*What is required*: How many lines of these records hold the string "ADMIN"? Reply with the number alone.

*Data for analysis*:

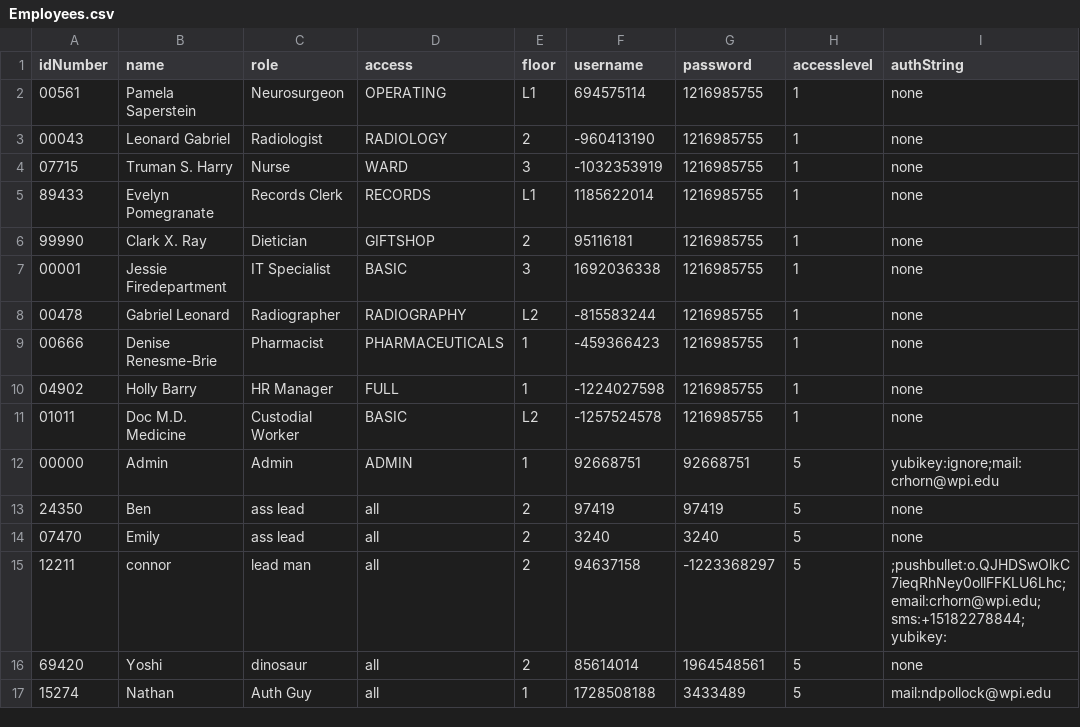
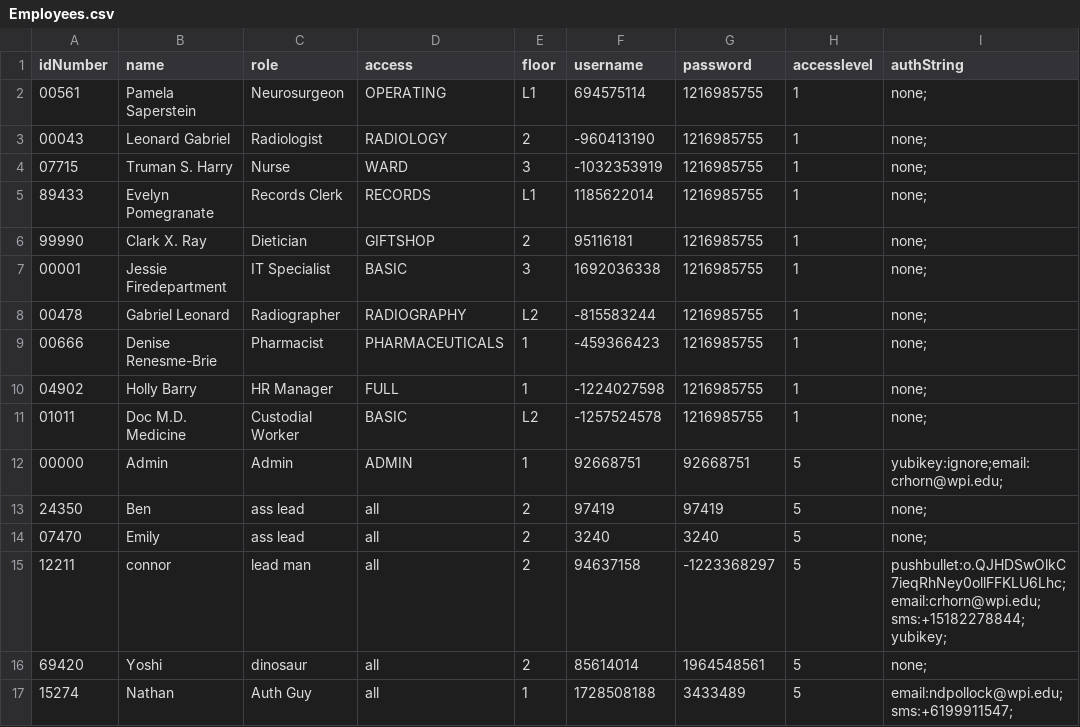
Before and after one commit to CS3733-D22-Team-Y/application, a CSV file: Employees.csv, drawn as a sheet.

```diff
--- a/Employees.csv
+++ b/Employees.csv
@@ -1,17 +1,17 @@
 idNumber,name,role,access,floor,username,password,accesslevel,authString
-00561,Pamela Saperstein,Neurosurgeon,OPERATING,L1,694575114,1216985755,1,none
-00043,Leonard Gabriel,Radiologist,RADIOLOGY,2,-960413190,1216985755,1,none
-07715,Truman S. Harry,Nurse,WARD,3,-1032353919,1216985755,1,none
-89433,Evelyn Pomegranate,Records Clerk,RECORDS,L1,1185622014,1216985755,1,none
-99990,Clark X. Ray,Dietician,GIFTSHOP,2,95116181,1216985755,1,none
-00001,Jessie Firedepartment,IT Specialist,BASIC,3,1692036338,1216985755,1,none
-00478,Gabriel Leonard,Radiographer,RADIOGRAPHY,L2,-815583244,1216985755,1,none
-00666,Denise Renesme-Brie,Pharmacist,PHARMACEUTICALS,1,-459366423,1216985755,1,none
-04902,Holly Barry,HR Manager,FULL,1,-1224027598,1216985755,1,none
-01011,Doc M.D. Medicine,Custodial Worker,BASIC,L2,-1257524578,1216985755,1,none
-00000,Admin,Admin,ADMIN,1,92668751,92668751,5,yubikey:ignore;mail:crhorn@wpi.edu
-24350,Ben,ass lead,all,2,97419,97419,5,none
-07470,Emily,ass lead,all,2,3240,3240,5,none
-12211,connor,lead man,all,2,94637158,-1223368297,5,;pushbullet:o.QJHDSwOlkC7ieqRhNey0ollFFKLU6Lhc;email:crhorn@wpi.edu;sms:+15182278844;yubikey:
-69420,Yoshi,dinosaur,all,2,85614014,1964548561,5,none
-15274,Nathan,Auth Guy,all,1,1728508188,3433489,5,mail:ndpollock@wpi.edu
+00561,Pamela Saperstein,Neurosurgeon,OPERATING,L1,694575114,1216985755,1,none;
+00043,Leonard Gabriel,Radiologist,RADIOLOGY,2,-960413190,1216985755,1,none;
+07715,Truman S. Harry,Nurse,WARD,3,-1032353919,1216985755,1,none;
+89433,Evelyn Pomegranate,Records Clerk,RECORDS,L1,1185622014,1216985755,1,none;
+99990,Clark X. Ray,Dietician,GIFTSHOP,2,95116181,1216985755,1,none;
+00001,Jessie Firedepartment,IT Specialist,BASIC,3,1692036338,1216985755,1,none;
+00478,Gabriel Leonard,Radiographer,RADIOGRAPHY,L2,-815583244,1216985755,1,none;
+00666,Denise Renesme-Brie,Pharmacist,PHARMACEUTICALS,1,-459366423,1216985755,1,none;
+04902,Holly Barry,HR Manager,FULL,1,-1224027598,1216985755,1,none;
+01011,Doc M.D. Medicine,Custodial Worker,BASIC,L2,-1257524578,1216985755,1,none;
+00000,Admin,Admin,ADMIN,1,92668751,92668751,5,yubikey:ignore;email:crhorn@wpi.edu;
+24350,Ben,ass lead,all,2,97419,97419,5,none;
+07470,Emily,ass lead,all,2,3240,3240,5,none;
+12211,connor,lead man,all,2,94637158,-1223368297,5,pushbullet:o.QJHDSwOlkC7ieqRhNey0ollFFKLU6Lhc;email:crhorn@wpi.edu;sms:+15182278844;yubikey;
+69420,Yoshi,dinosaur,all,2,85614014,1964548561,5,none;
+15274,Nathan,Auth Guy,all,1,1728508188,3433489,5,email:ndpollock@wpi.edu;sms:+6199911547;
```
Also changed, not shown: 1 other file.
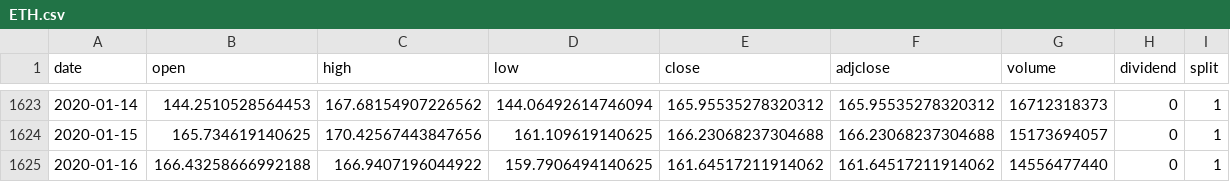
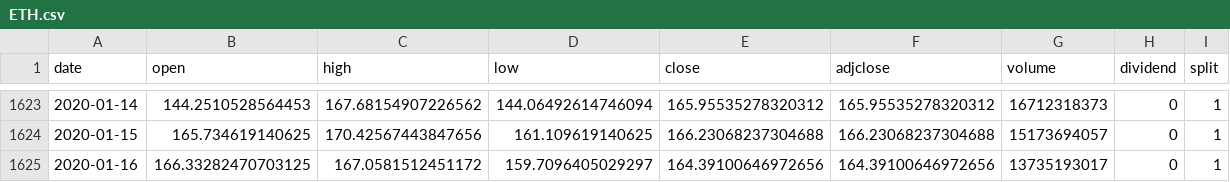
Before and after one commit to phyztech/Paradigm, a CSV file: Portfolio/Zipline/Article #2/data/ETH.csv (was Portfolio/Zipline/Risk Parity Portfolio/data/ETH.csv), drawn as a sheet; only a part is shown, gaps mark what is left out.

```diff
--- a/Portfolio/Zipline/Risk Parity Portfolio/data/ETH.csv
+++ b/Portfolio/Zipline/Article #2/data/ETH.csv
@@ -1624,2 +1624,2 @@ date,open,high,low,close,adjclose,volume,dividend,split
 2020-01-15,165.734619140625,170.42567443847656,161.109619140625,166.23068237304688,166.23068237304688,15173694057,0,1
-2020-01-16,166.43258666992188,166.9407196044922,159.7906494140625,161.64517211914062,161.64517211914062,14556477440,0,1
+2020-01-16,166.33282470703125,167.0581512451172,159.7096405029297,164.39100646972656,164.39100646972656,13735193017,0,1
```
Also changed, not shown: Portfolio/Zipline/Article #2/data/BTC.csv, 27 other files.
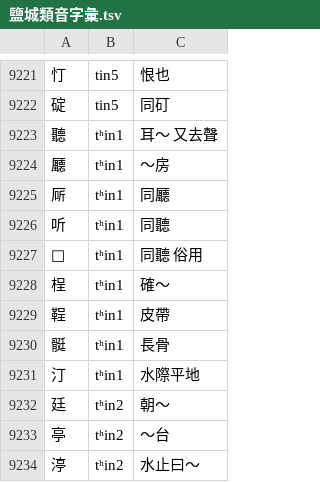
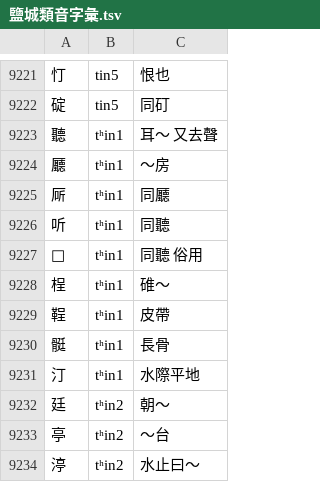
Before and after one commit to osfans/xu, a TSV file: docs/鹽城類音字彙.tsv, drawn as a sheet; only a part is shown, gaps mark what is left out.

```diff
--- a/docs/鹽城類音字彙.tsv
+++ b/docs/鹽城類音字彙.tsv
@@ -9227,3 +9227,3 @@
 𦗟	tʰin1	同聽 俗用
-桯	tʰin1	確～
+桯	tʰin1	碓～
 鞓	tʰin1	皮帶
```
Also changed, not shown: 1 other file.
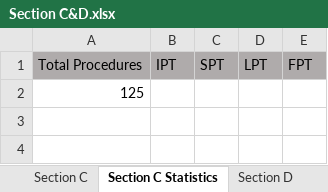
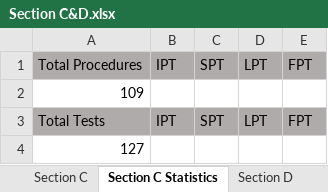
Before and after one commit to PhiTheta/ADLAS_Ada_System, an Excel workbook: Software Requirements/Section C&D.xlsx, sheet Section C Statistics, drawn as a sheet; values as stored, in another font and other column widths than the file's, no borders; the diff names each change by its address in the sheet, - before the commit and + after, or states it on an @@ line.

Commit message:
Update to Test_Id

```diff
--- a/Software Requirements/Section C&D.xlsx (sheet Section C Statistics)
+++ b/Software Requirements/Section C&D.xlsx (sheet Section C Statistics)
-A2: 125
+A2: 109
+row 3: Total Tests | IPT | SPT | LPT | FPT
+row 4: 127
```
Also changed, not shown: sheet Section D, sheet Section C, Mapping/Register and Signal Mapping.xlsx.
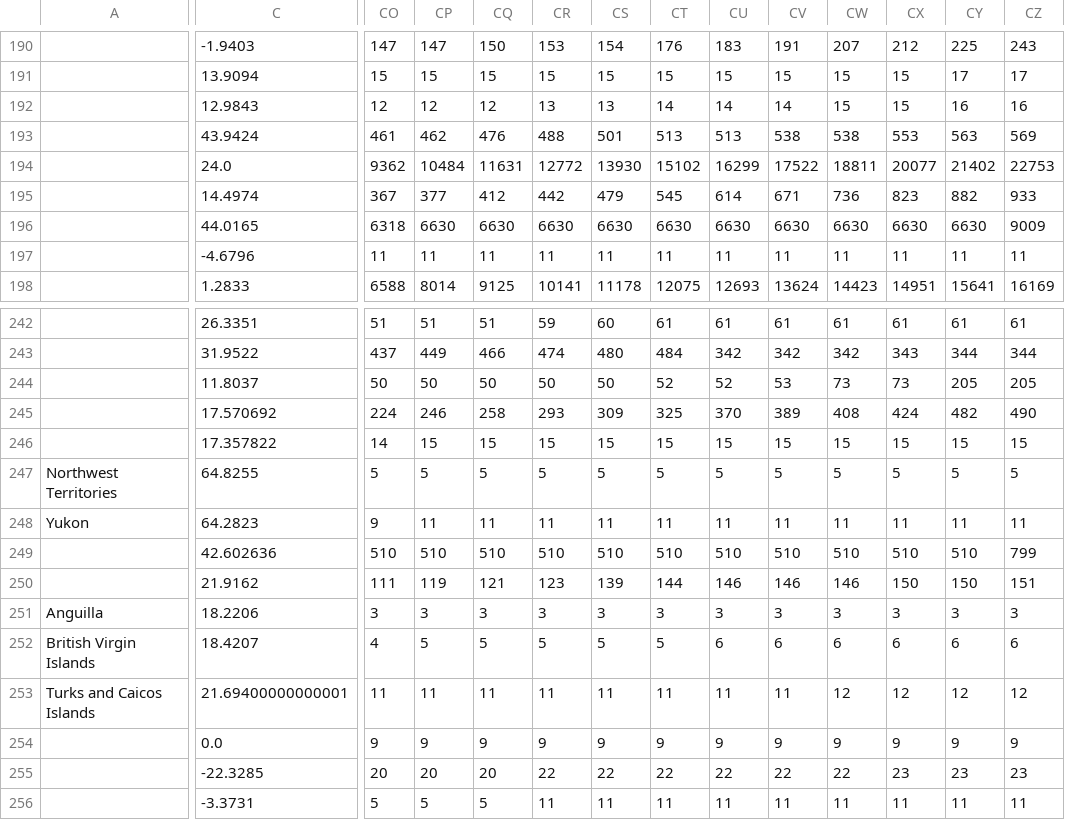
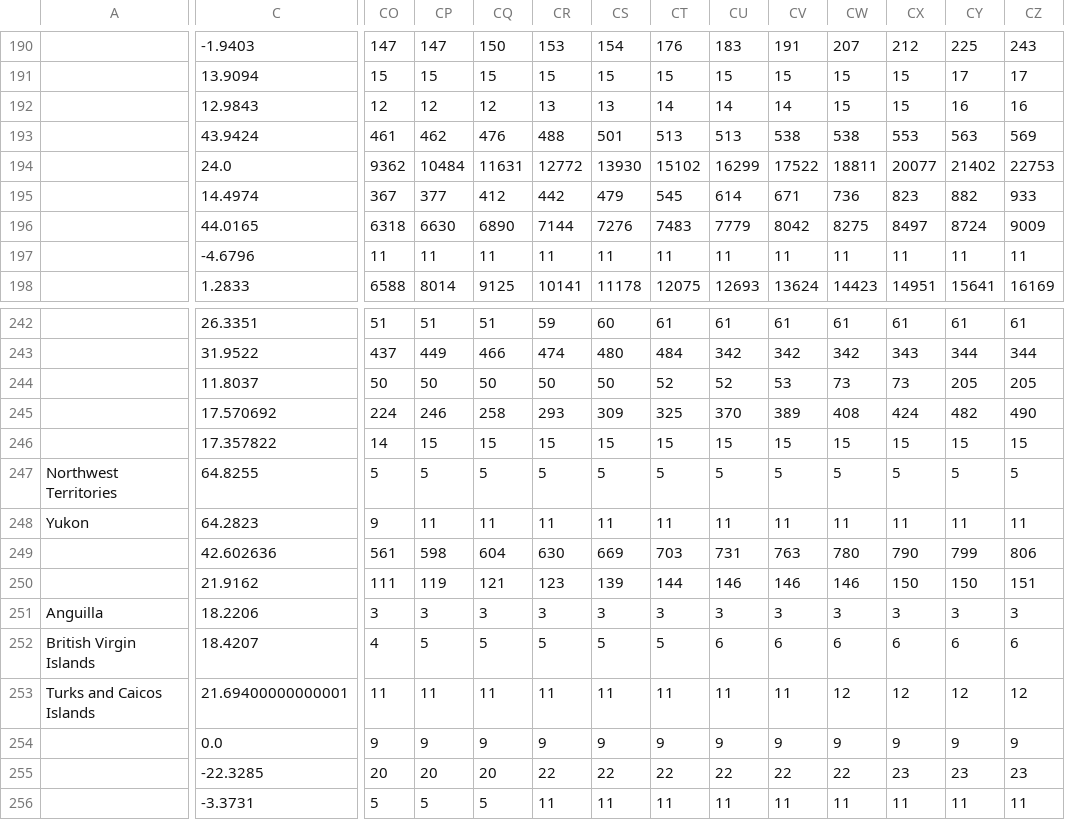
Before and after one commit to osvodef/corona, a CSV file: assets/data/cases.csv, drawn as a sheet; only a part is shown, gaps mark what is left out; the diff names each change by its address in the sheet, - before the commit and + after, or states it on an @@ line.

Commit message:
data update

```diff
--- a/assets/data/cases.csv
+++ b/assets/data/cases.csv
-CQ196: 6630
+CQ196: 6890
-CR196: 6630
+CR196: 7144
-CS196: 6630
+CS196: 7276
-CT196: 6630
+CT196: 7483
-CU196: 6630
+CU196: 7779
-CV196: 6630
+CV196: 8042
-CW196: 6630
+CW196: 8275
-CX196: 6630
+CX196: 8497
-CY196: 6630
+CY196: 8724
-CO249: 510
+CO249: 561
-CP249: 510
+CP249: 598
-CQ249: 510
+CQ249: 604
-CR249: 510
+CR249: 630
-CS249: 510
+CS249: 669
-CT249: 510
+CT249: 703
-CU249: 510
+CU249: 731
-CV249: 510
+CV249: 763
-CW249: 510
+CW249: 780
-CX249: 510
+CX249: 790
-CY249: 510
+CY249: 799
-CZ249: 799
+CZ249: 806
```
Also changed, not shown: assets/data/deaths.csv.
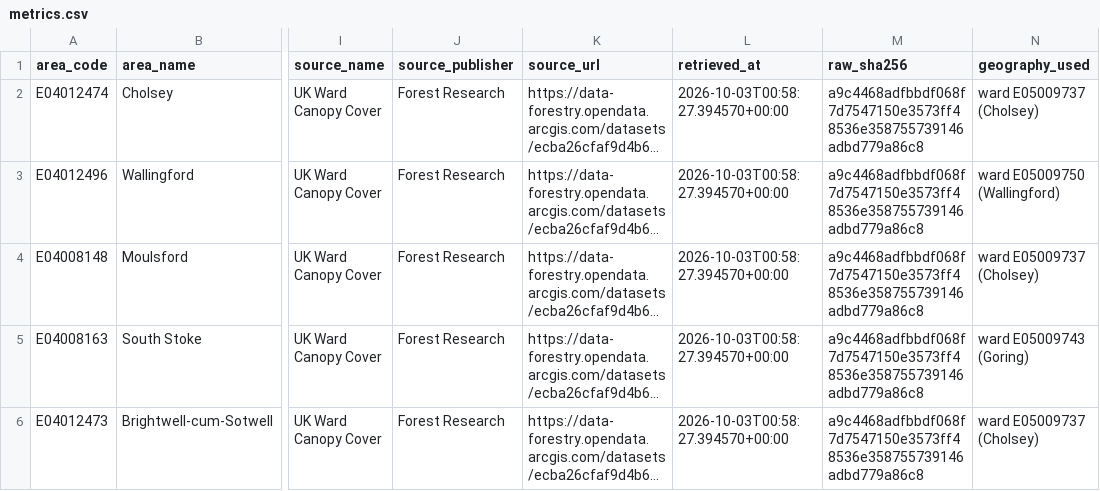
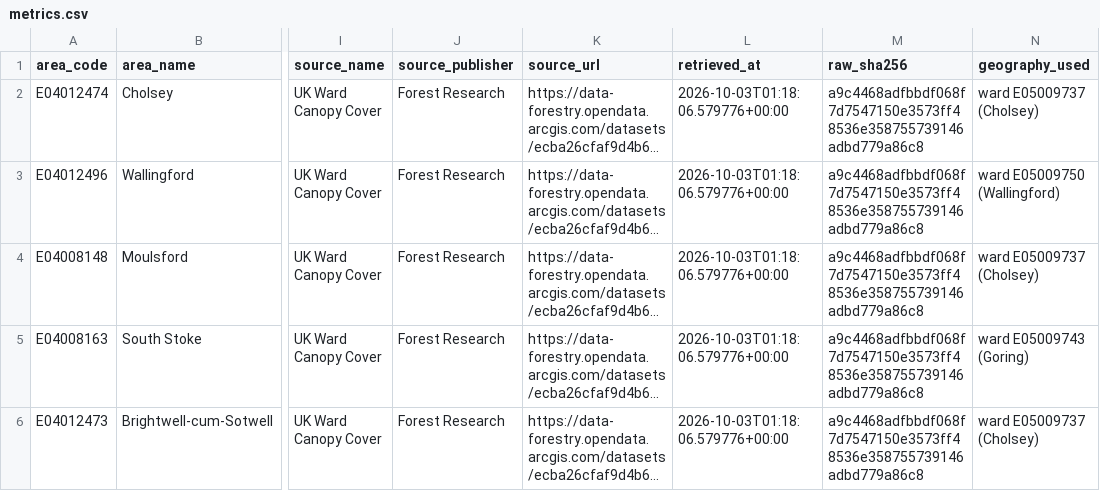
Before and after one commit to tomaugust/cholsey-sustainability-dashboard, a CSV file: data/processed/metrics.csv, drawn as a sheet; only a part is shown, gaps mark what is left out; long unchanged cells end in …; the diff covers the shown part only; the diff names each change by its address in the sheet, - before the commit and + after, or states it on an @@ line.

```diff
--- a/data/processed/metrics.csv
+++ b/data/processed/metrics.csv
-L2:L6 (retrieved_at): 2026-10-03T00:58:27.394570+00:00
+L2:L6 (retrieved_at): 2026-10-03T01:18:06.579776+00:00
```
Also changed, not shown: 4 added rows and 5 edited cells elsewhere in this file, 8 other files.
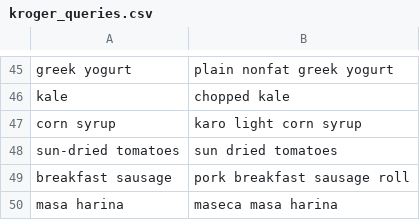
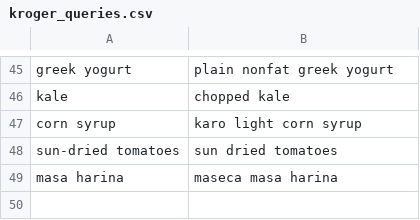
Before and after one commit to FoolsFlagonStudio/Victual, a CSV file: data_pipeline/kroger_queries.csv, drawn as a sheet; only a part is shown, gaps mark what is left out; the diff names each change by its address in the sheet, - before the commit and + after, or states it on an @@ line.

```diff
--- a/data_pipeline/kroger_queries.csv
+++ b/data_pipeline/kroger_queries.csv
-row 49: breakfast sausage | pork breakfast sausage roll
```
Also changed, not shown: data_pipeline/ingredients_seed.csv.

*Result of this exercise*: 2